**WORK ORDER**
All of the data that follows should be given again exactly, without its images.

**PROVIDED DATA**

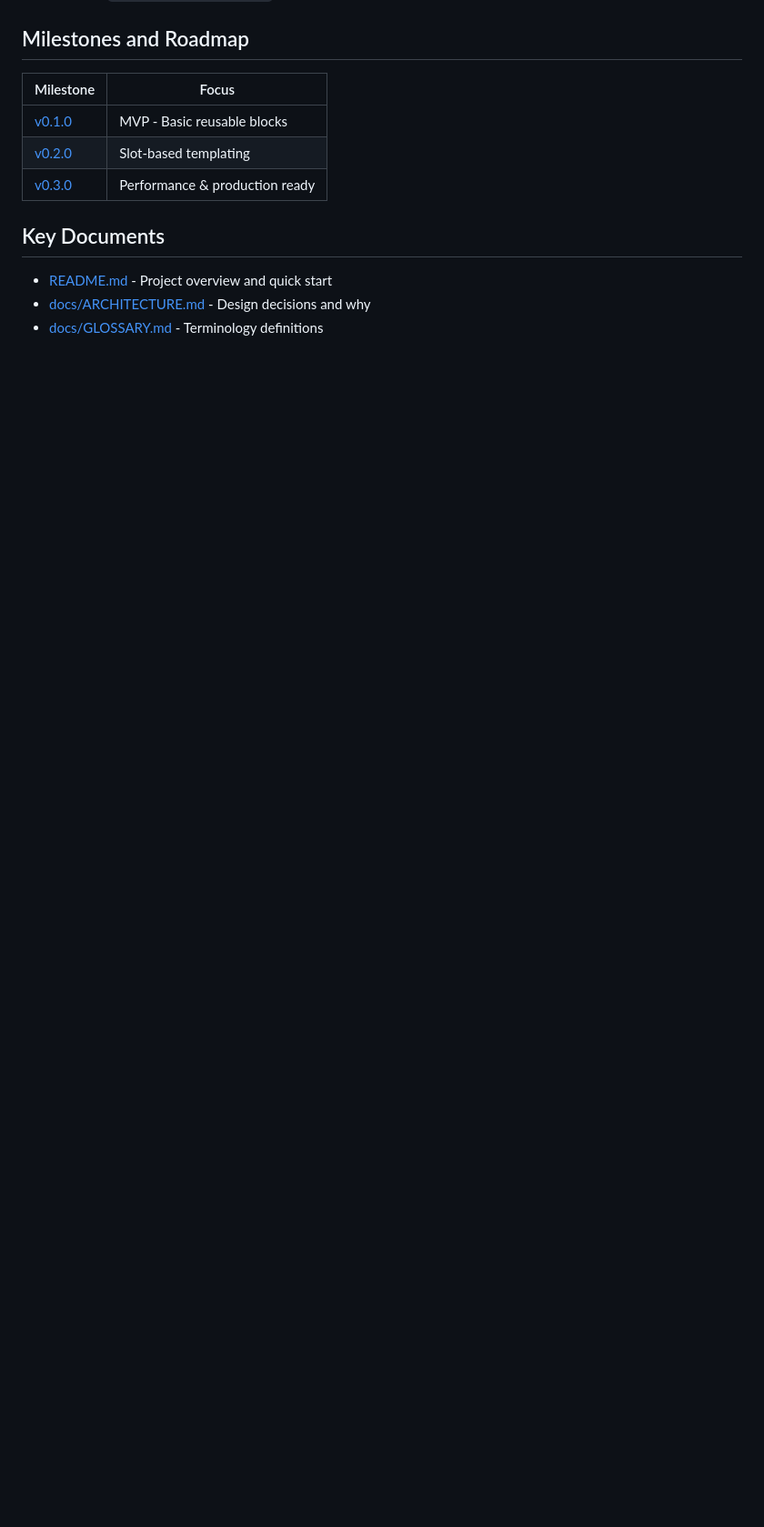
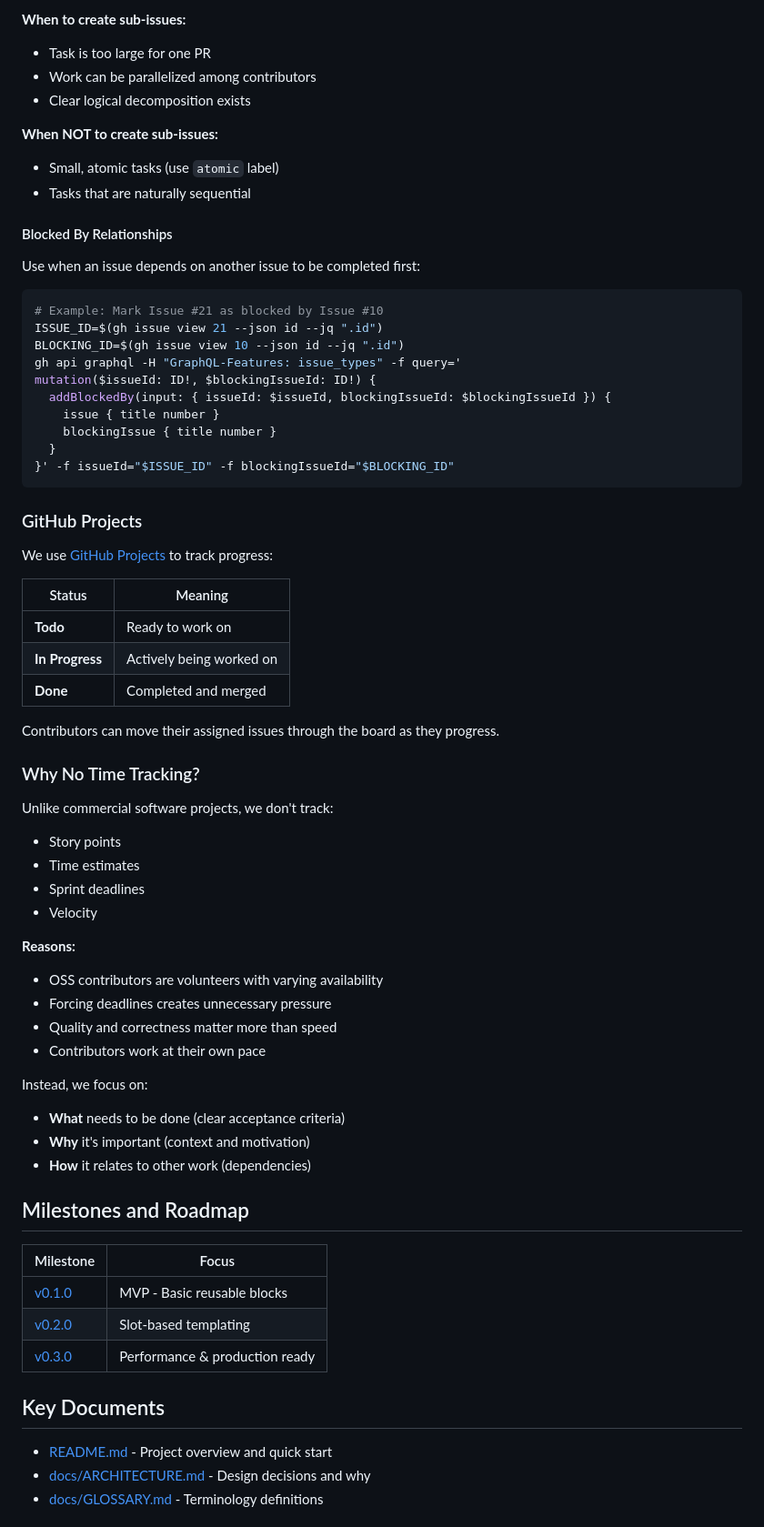
Before and after one commit to kkm-horikawa/wagtail-reusable-blocks, a Markdown page: CONTRIBUTING.md, the part around one of its changes. Shown at 91% size. GitHub-like rendering; blank space fills up the shorter version.

````diff
--- a/CONTRIBUTING.md
+++ b/CONTRIBUTING.md
@@ -430,3 +536,59 @@ When ready to release:
+**When to create sub-issues:**
+- Task is too large for one PR
+- Work can be parallelized among contributors
+- Clear logical decomposition exists
+
+**When NOT to create sub-issues:**
+- Small, atomic tasks (use `atomic` label)
+- Tasks that are naturally sequential
+
+#### Blocked By Relationships
+
+Use when an issue depends on another issue to be completed first:
+
+```bash
+# Example: Mark Issue #21 as blocked by Issue #10
+ISSUE_ID=$(gh issue view 21 --json id --jq ".id")
+BLOCKING_ID=$(gh issue view 10 --json id --jq ".id")
+gh api graphql -H "GraphQL-Features: issue_types" -f query='
+mutation($issueId: ID!, $blockingIssueId: ID!) {
+  addBlockedBy(input: { issueId: $issueId, blockingIssueId: $blockingIssueId }) {
+    issue { title number }
+    blockingIssue { title number }
+  }
+}' -f issueId="$ISSUE_ID" -f blockingIssueId="$BLOCKING_ID"
+```
+
+### GitHub Projects
+
+We use [GitHub Projects](https://github.com/users/kkm-horikawa/projects/6) to track progress:
+
+| Status | Meaning |
+|--------|---------|
+| **Todo** | Ready to work on |
+| **In Progress** | Actively being worked on |
+| **Done** | Completed and merged |
+
+Contributors can move their assigned issues through the board as they progress.
+
+### Why No Time Tracking?
+
+Unlike commercial software projects, we don't track:
+- Story points
+- Time estimates
+- Sprint deadlines
+- Velocity
+
+**Reasons:**
+- OSS contributors are volunteers with varying availability
+- Forcing deadlines creates unnecessary pressure
+- Quality and correctness matter more than speed
+- Contributors work at their own pace
+
+Instead, we focus on:
+- **What** needs to be done (clear acceptance criteria)
+- **Why** it's important (context and motivation)
+- **How** it relates to other work (dependencies)
 
 ## Milestones and Roadmap
 
````
Also changed, not shown: other parts of CONTRIBUTING.md (+115 -9 lines).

**WRITTEN RESPONSE**
Before and after one commit to kkm-horikawa/wagtail-reusable-blocks, a Markdown page: CONTRIBUTING.md, the part around one of its changes. Shown at 91% size. GitHub-like rendering; blank space fills up the shorter version.

````diff
--- a/CONTRIBUTING.md
+++ b/CONTRIBUTING.md
@@ -430,3 +536,59 @@ When ready to release:
+**When to create sub-issues:**
+- Task is too large for one PR
+- Work can be parallelized among contributors
+- Clear logical decomposition exists
+
+**When NOT to create sub-issues:**
+- Small, atomic tasks (use `atomic` label)
+- Tasks that are naturally sequential
+
+#### Blocked By Relationships
+
+Use when an issue depends on another issue to be completed first:
+
+```bash
+# Example: Mark Issue #21 as blocked by Issue #10
+ISSUE_ID=$(gh issue view 21 --json id --jq ".id")
+BLOCKING_ID=$(gh issue view 10 --json id --jq ".id")
+gh api graphql -H "GraphQL-Features: issue_types" -f query='
+mutation($issueId: ID!, $blockingIssueId: ID!) {
+  addBlockedBy(input: { issueId: $issueId, blockingIssueId: $blockingIssueId }) {
+    issue { title number }
+    blockingIssue { title number }
+  }
+}' -f issueId="$ISSUE_ID" -f blockingIssueId="$BLOCKING_ID"
+```
+
+### GitHub Projects
+
+We use [GitHub Projects](https://github.com/users/kkm-horikawa/projects/6) to track progress:
+
+| Status | Meaning |
+|--------|---------|
+| **Todo** | Ready to work on |
+| **In Progress** | Actively being worked on |
+| **Done** | Completed and merged |
+
+Contributors can move their assigned issues through the board as they progress.
+
+### Why No Time Tracking?
+
+Unlike commercial software projects, we don't track:
+- Story points
+- Time estimates
+- Sprint deadlines
+- Velocity
+
+**Reasons:**
+- OSS contributors are volunteers with varying availability
+- Forcing deadlines creates unnecessary pressure
+- Quality and correctness matter more than speed
+- Contributors work at their own pace
+
+Instead, we focus on:
+- **What** needs to be done (clear acceptance criteria)
+- **Why** it's important (context and motivation)
+- **How** it relates to other work (dependencies)
 
 ## Milestones and Roadmap
 
````
Also changed, not shown: other parts of CONTRIBUTING.md (+115 -9 lines).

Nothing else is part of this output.